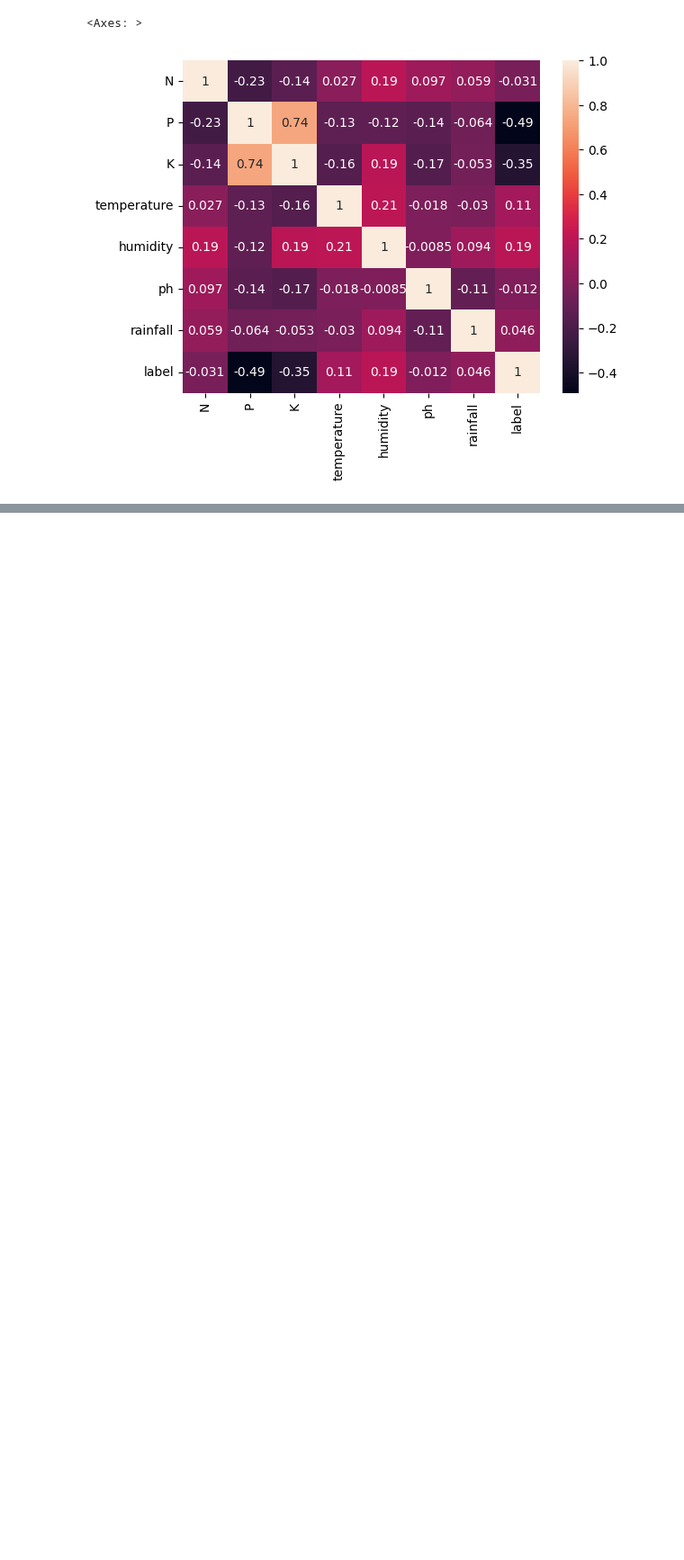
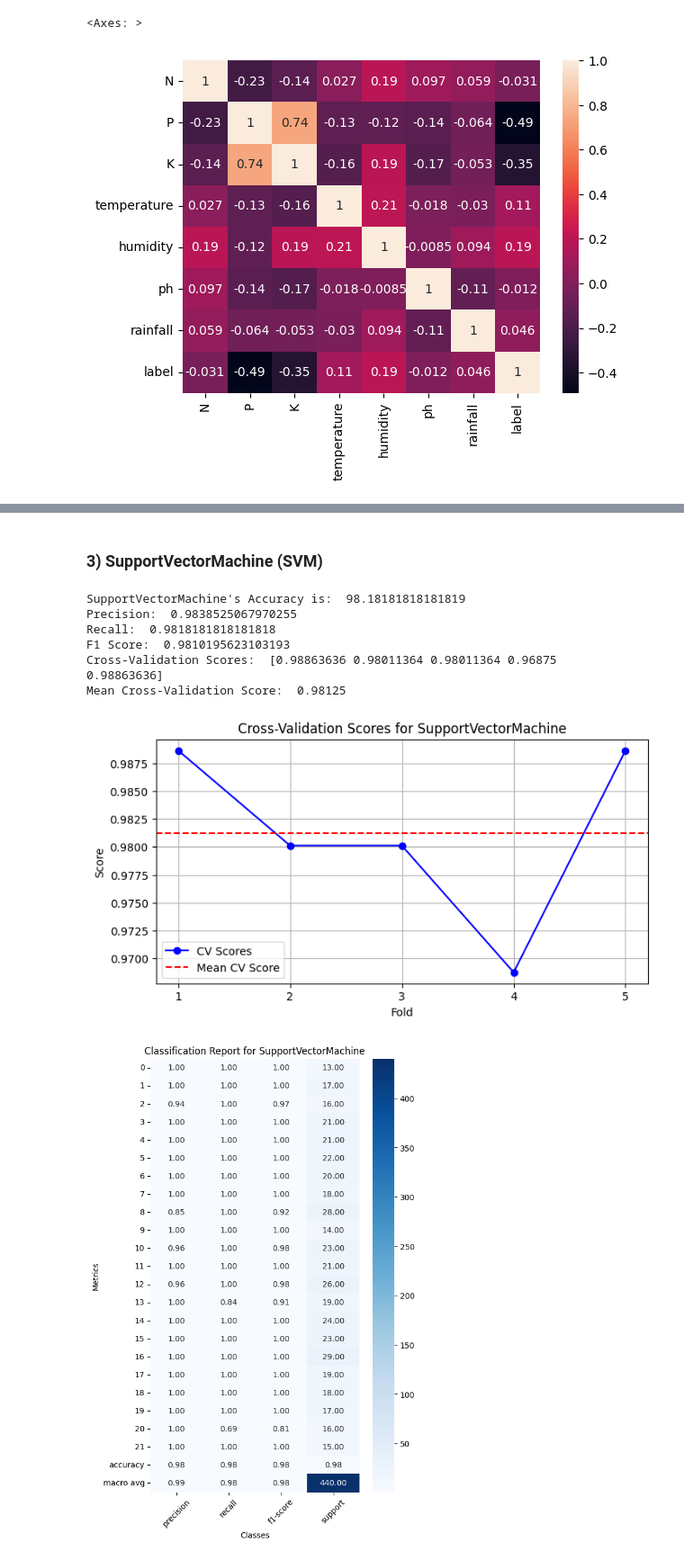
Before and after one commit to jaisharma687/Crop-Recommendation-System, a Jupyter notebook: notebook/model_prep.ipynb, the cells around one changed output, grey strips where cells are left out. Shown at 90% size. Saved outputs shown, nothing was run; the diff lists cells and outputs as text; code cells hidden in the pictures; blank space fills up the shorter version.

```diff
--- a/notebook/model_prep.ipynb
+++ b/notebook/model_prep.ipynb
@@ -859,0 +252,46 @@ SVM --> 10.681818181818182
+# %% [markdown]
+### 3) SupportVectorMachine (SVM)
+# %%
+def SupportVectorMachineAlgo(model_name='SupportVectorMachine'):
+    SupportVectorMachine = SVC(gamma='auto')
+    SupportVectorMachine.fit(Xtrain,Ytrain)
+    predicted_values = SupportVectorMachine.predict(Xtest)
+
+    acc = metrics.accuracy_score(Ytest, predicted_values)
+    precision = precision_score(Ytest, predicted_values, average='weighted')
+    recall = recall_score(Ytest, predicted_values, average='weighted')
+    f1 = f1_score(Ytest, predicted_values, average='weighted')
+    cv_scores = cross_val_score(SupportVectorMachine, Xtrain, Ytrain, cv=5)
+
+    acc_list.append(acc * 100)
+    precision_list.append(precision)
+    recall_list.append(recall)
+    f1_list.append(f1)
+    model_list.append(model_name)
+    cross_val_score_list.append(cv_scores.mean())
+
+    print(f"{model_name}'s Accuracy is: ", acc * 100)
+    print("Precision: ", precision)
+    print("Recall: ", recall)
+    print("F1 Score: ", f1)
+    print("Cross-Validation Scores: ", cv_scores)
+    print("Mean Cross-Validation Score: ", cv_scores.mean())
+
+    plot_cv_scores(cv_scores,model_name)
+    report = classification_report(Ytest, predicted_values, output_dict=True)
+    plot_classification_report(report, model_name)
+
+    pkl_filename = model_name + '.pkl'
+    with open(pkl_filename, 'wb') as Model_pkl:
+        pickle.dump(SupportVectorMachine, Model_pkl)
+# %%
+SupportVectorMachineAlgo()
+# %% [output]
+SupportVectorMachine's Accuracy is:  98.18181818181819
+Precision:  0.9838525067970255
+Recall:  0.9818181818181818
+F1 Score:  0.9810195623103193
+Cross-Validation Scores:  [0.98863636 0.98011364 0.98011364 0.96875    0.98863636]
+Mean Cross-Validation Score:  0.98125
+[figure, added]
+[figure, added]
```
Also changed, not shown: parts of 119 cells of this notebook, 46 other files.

====================

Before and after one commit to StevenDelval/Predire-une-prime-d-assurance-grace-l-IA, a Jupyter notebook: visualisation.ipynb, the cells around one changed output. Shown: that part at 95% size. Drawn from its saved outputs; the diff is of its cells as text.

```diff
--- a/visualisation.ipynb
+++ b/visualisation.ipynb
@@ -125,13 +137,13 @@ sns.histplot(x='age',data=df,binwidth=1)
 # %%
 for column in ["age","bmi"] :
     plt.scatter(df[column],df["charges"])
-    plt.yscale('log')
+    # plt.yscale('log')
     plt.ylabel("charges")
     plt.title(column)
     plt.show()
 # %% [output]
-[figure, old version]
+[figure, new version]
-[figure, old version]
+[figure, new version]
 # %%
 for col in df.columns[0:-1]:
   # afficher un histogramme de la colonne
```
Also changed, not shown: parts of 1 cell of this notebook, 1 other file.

====================

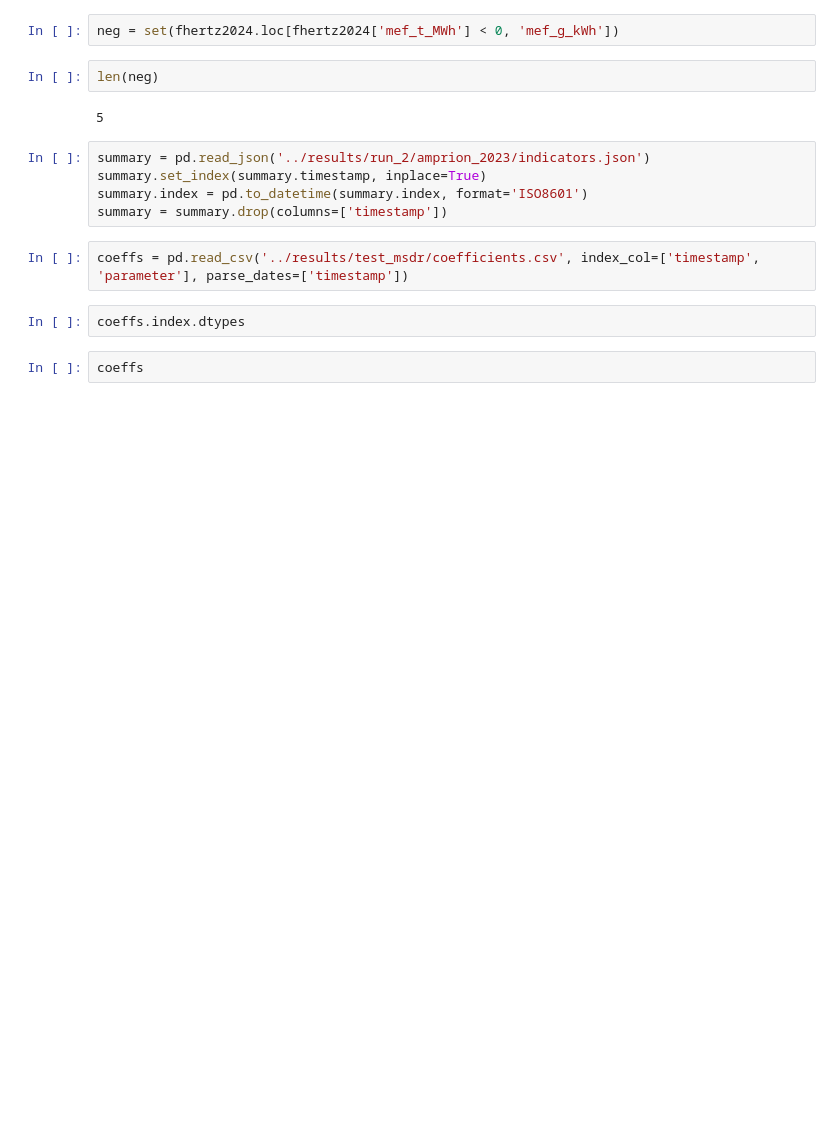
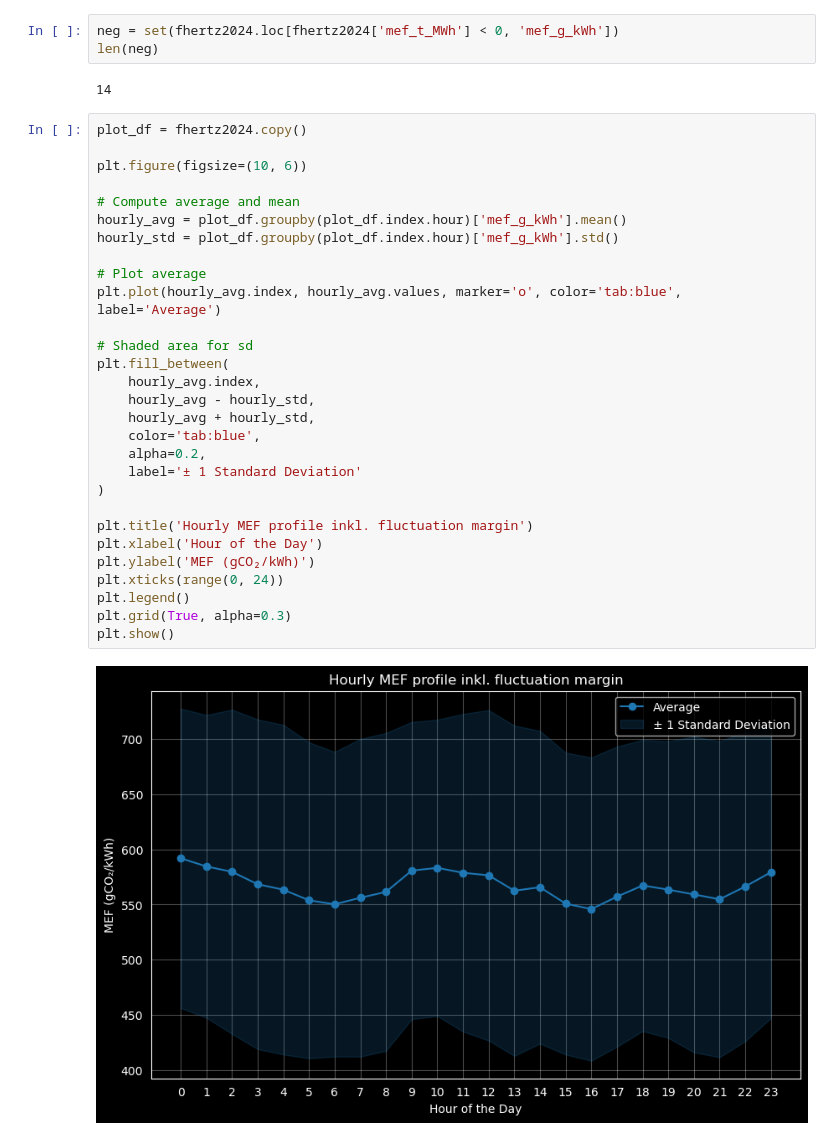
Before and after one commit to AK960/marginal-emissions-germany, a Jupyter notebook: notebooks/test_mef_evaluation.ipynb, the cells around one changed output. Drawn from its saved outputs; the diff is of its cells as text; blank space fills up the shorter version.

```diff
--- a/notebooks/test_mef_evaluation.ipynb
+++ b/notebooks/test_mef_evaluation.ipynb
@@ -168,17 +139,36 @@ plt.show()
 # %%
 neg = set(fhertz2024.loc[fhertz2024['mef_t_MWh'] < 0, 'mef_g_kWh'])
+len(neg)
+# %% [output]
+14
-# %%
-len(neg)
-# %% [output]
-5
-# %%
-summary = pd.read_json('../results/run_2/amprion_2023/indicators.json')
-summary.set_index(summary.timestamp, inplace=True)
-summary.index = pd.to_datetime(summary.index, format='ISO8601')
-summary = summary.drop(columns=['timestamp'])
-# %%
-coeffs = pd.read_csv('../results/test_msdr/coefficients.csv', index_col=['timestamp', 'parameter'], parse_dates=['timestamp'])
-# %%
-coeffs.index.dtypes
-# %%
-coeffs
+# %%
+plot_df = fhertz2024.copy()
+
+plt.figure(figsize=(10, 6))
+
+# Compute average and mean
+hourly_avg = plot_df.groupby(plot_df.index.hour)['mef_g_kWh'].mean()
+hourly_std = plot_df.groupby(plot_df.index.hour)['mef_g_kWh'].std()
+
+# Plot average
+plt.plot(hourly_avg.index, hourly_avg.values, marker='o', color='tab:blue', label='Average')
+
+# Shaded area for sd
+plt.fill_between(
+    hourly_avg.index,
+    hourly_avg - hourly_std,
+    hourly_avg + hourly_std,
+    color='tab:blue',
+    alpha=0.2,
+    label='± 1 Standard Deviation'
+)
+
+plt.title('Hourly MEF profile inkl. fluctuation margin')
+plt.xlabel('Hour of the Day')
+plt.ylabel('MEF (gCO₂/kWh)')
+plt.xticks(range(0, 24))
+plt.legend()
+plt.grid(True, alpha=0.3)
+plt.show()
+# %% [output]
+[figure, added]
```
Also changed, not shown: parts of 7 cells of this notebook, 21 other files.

====================

Exercise aim: Scan the records for the word "Validation". Copy each line where it turns up.

Task result:
+    print("Cross-Validation Scores: ", cv_scores)
+    print("Mean Cross-Validation Score: ", cv_scores.mean())
+Cross-Validation Scores:  [0.98863636 0.98011364 0.98011364 0.96875    0.98863636]
+Mean Cross-Validation Score:  0.98125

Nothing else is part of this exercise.